Women suffering from sexual dysfunction caused by antidepressants have experienced a decrease in adverse effects by taking Pfizer’s blockbuster treatment for erectile dysfunction Viagra, according to new data.

A 98-patient study, the data from which has been published in the Journal of the American Medical Association, noted that antidepressant treatment-associated sexual dysfunction occurs in 30% to 70% of people treated for major depression. No randomised controlled trial has demonstrated an effective treatment for women experiencing these problems but the Prizer-sponsored study shows that 28% of women taking Viagra showed no improvement, as opposed to 73% on placebo.

The authors noted that women treated with Viagra were significantly more likely to reach orgasm than those in the placebo group, but no significant improvements were noted in terms of desire or lubrication. The most common side effect was headache, reported by 43% of the women on Viagra and 27% of those on placebo.
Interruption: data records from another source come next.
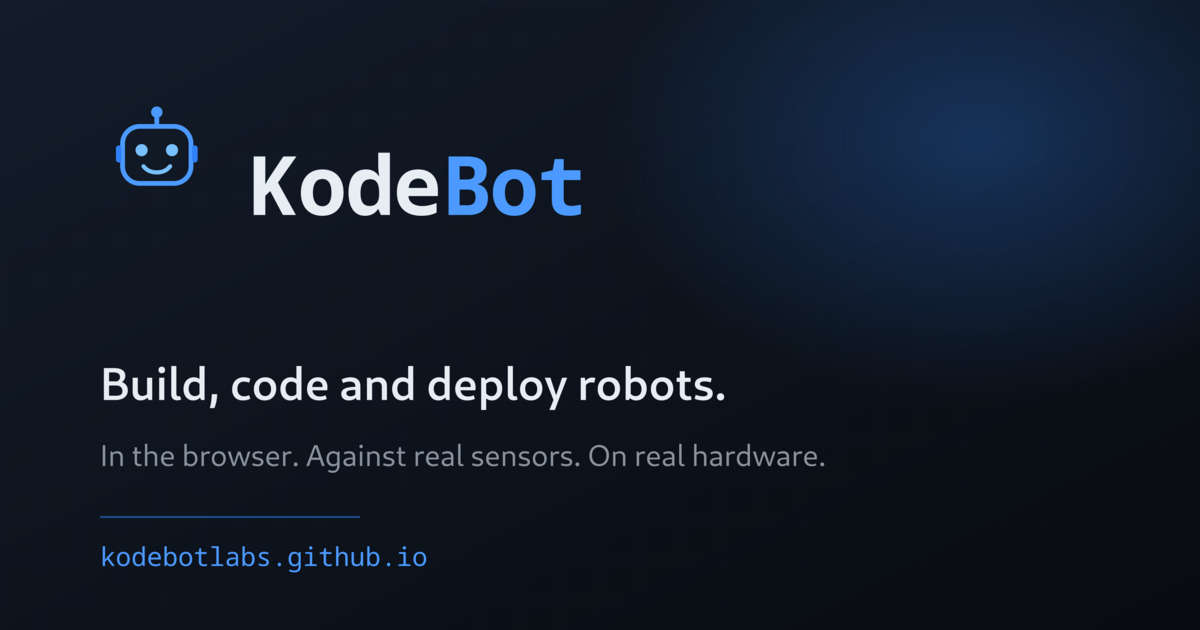
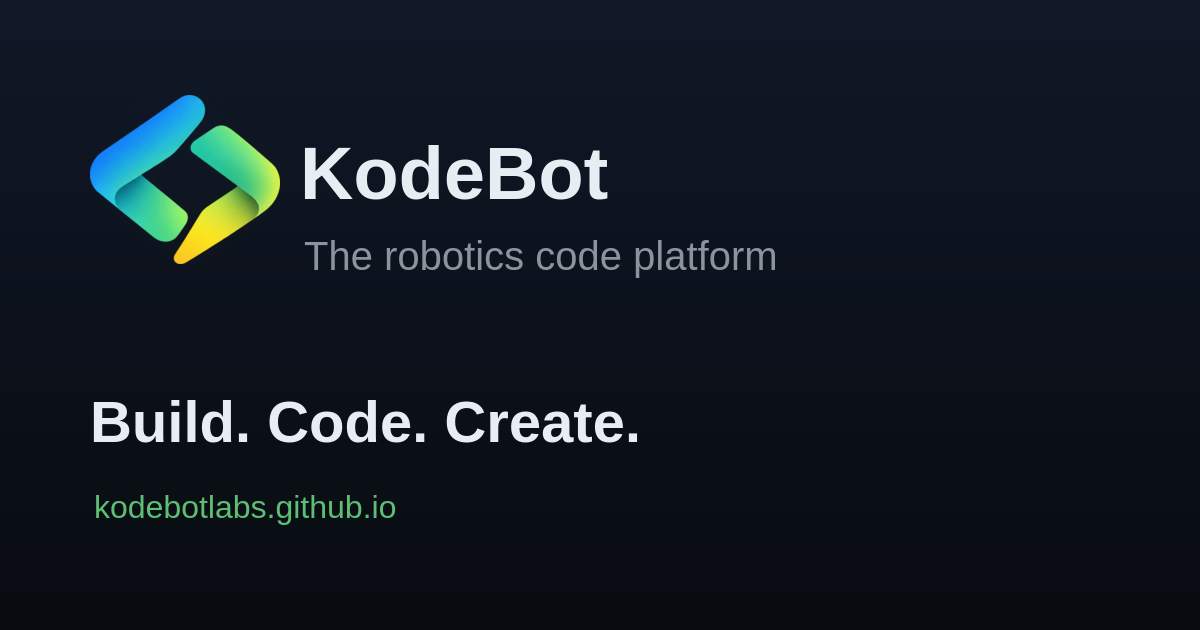
Brand v2: gradient ribbon emblem, new hero, harmonised palette

diff --git a/index.html b/index.html
@@ -3,66 +3,67 @@
 <head>
 <meta charset="utf-8">
 <meta name="viewport" content="width=device-width, initial-scale=1">
-<title>KodeBot — the robotics code platform</title>
-<meta name="description" content="Build, code and deploy robots. In the browser, against real sensors, on real hardware.">
+<title>KodeBot — Build. Code. Create.</title>
+<meta name="description" content="The robotics code platform. Build, code and deploy robots from the browser.">
 
-<!-- social preview -->
-<meta property="og:title" content="KodeBot — the robotics code platform">
-<meta property="og:description" content="Build, code and deploy robots.">
+<meta property="og:title" content="KodeBot — Build. Code. Create.">
+<meta property="og:description" content="The robotics code platform.">
 <meta property="og:type" content="website">
 <meta property="og:url" content="https://kodebotlabs.github.io/">
 <meta property="og:image" content="https://kodebotlabs.github.io/og.png">
 <meta name="twitter:card" content="summary_large_image">
-<meta name="twitter:title" content="KodeBot — the robotics code platform">
-<meta name="twitter:description" content="Build, code and deploy robots.">
+<meta name="twitter:title" content="KodeBot — Build. Code. Create.">
+<meta name="twitter:description" content="The robotics code platform.">
 <meta name="twitter:image" content="https://kodebotlabs.github.io/og.png">
 
-<link rel="icon" href="favicon.svg" type="image/svg+xml">
+<link rel="icon" href="favicon-32.png" sizes="32x32" type="image/png">
+<link rel="icon" href="favicon-64.png" sizes="64x64" type="image/png">
 <link rel="apple-touch-icon" href="export-avatar-128.png">
 
 <style>
   :root {
     --void:#0B0F14; --deep:#080B10; --surface:#151B23; --line:#1F2733;
-    --volt:#4C9AFF; --sky:#79C0FF; --text:#E6EDF3; --muted:#8B949E;
+    --blue:#1DA4EB; --teal:#3ACAA1; --green:#5DBF73; --lime:#CBE141;
+    --text:#E6EDF3; --muted:#8B949E;
     --mono: ui-monospace, SFMono-Regular, Menlo, Consolas, monospace;
     --sans: system-ui, -apple-system, "Segoe UI", Roboto, sans-serif;
+    --grad: linear-gradient(100deg, var(--blue) 0%, var(--teal) 45%, var(--green) 75%, var(--lime) 100%);
   }
   * { box-sizing:border-box; }
-  html { scroll-behavior:smooth; }
   body { margin:0; background:var(--void); color:var(--text);
          font:16px/1.65 var(--sans); -webkit-font-smoothing:antialiased; }
-  main { max-width:760px; margin:0 auto; padding:88px 24px 64px; }
+  main { max-width:760px; margin:0 auto; padding:80px 24px 64px; }
 
-  header { display:flex; align-items:center; gap:16px; margin-bottom:44px; }
-  header svg { flex:none; }
+  header { display:flex; align-items:center; gap:15px; margin-bottom:46px; }
+  header img { flex:none; border-radius:11px; }
   .word { font-family:var(--mono); font-size:1.5rem; font-weight:700; letter-spacing:-.5px; }
-  .word b { color:var(--volt); font-weight:700; }
 
   .pill { display:inline-block; border:1px solid var(--line); border-radius:999px;
-          padding:4px 12px; font-size:.78rem; color:var(--muted); margin-bottom:22px; }
+          padding:4px 12px; font-size:.78rem; color:var(--muted); margin-bottom:24px; }
   .pill::before { content:''; display:inline-block; width:6px; height:6px; border-radius:50%;
-                  background:var(--volt); margin-right:7px; vertical-align:middle; }
+                  margin-right:7px; vertical-align:middle; background:var(--teal); }
 
-  h1 { font-size:clamp(2.1rem,6vw,3.1rem); line-height:1.12; letter-spacing:-.02em;
-       margin:0 0 16px; }
-  h1 .accent { color:var(--volt); }
-  .lede { color:var(--muted); font-size:1.15rem; max-width:56ch; margin:0 0 36px; }
+  h1 { font-size:clamp(2.3rem,7.5vw,3.6rem); line-height:1.08; letter-spacing:-.025em;
+       margin:0 0 18px; font-weight:800; }
+  h1 .g { background:var(--grad); -webkit-background-clip:text; background-clip:text;
+          -webkit-text-fill-color:transparent; color:transparent; }
+  .lede { color:var(--muted); font-size:1.15rem; max-width:54ch; margin:0 0 36px; }
 
   form { display:flex; gap:10px; flex-wrap:wrap; margin:0 0 8px; }
   input[type=email] { flex:1 1 250px; padding:13px 15px; border-radius:9px;
                       border:1px solid var(--line); background:var(--surface);
                       color:var(--text); font:inherit; }
-  input[type=email]:focus { outline:2px solid var(--volt); outline-offset:1px; border-color:transparent; }
-  button { padding:13px 22px; border:0; border-radius:9px; background:var(--volt);
-           color:var(--deep); font:600 1rem var(--sans); cursor:pointer; }
-  button:hover { background:var(--sky); }
+  input[type=email]:focus { outline:2px solid var(--teal); outline-offset:1px; border-color:transparent; }
+  button { padding:13px 22px; border:0; border-radius:9px; background:var(--grad);
+           color:#08110C; font:700 1rem var(--sans); cursor:pointer; }
+  button:hover { filter:brightness(1.12); }
   .note { color:var(--muted); font-size:.85rem; }
 
   .cards { display:grid; gap:14px; grid-template-columns:repeat(auto-fit,minmax(210px,1fr));
            margin:44px 0 0; }
   .card { background:var(--surface); border:1px solid var(--line);
           border-radius:11px; padding:18px 20px; }
-  .card h3 { margin:0 0 6px; font-size:.95rem; font-family:var(--mono); color:var(--sky); }
+  .card h3 { margin:0 0 6px; font-family:var(--mono); font-size:.95rem; color:var(--teal); }
   .card p { margin:0; color:var(--muted); font-size:.9rem; }
 
   hr { border:0; border-top:1px solid var(--line); margin:52px 0 26px; }
@@ -70,32 +71,22 @@
   ul.links { list-style:none; padding:0; margin:0; display:flex; gap:10px; flex-wrap:wrap; }
   ul.links a { display:inline-block; border:1px solid var(--line); border-radius:8px;
                padding:8px 14px; color:var(--muted); text-decoration:none; font-size:.9rem; }
-  ul.links a:hover { border-color:var(--volt); color:var(--volt); }
-  a { color:var(--volt); }
-  footer { margin-top:56px; color:var(--muted); font-size:.85rem;
-           display:flex; gap:12px; flex-wrap:wrap; }
-  footer code { font-family:var(--mono); color:var(--sky); }
+  ul.links a:hover { border-color:var(--teal); color:var(--teal); }
+  a { color:var(--teal); }
+  footer { margin-top:56px; color:var(--muted); font-size:.85rem; }
+  footer code { font-family:var(--mono); color:var(--green); }
 </style>
 </head>
 <body>
 <main>
   <header>
-    <svg width="46" height="46" viewBox="0 0 64 64" aria-hidden="true">
-      <path d="M32 14v-4" stroke="#4C9AFF" stroke-width="2.5" stroke-linecap="round"/>
-      <circle cx="32" cy="8.5" r="3" fill="#4C9AFF"/>
-      <rect x="14" y="16" width="36" height="30" rx="9" fill="none" stroke="#4C9AFF" stroke-width="2.5"/>
-      <rect x="10.5" y="26" width="3" height="9" rx="1.5" fill="#2F81F7"/>
-      <rect x="50.5" y="26" width="3" height="9" rx="1.5" fill="#2F81F7"/>
-      <circle cx="24" cy="28.5" r="3.2" fill="#79C0FF"/>
-      <circle cx="40" cy="28.5" r="3.2" fill="#79C0FF"/>
-      <path d="M25 37c1.8 2.2 4 3.2 7 3.2s5.2-1 7-3.2" fill="none" stroke="#79C0FF" stroke-width="2.2" stroke-linecap="round"/>
-    </svg>
-    <span class="word">Kode<b>Bot</b></span>
+    <img src="export-avatar-64.png" width="46" height="46" alt="KodeBot logo">
+    <span class="word">KodeBot</span>
   </header>
 
   <span class="pill">coming soon</span>
-  <h1>Build, code and deploy <span class="accent">robots.</span></h1>
-  <p class="lede">In the browser. Against real sensors. On real hardware. No local setup, no dependency tangle, no guesswork.</p>
+  <h1><span class="g">Build. Code. Create.</span></h1>
+  <p class="lede">The robotics code platform. Write robot code in the browser, test it against real sensors, and deploy it to real hardware.</p>
 
   <form action="#" onsubmit="event.preventDefault(); this.reset(); alert('Thanks! We will email you when KodeBot launches.');">
     <input type="email" name="email" placeholder="you@example.com" required aria-label="Email address">
@@ -105,16 +96,16 @@
 
   <div class="cards">
     <div class="card">
-      <h3>Browser-based</h3>
-      <p>Write and debug robot code with nothing to install locally.</p>
+      <h3>Build</h3>
+      <p>Compose robot programs visually, with real hardware constraints in view.</p>
     </div>
     <div class="card">
-      <h3>Real sensors</h3>
-      <p>Test against actual sensor data, not just simulated guesses.</p>
+      <h3>Code</h3>
+      <p>Drop into the code when you need it. Nothing to install, nothing to break.</p>
     </div>
     <div class="card">
-      <h3>Real hardware</h3>
-      <p>Deploy straight to the robot when it behaves the way you expect.</p>
+      <h3>Create</h3>
+      <p>Ship it to the robot and watch it do the thing you built it for.</p>
     </div>
   </div>
 
@@ -131,8 +122,7 @@
   </ul>
 
   <footer>
-    <span>&copy; 2026 KodeBot</span>
-    <span><code>automaton</code> &middot; <code>telemetry</code> &middot; <code>actuator</code> &middot; <code>kinematics</code></span>
+    <code>automaton</code> &middot; <code>telemetry</code> &middot; <code>actuator</code> &middot; <code>kinematics</code>
   </footer>
 </main>
 </body>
Transient vision disturbances were reported by 14% of those on Viagra compared to 2% in the control group.

What Pfizer intends to do with the data is unclear as the firm has no plans at the moment to get approval from the US Food and Drug Administration for Viagra to treat female sexual dysfunction. In 2004, the firm abandoned a bid to file for an additional indication after clinical trials involving around 3,000 women failed to throw up a conclusive result.

At the time, Pfizer said that diagnosing female sexual arousal disorder “involves assessing physical, emotional and relationship factors, and these complex and interdependent factors make measuring a medicine’s effect very difficult".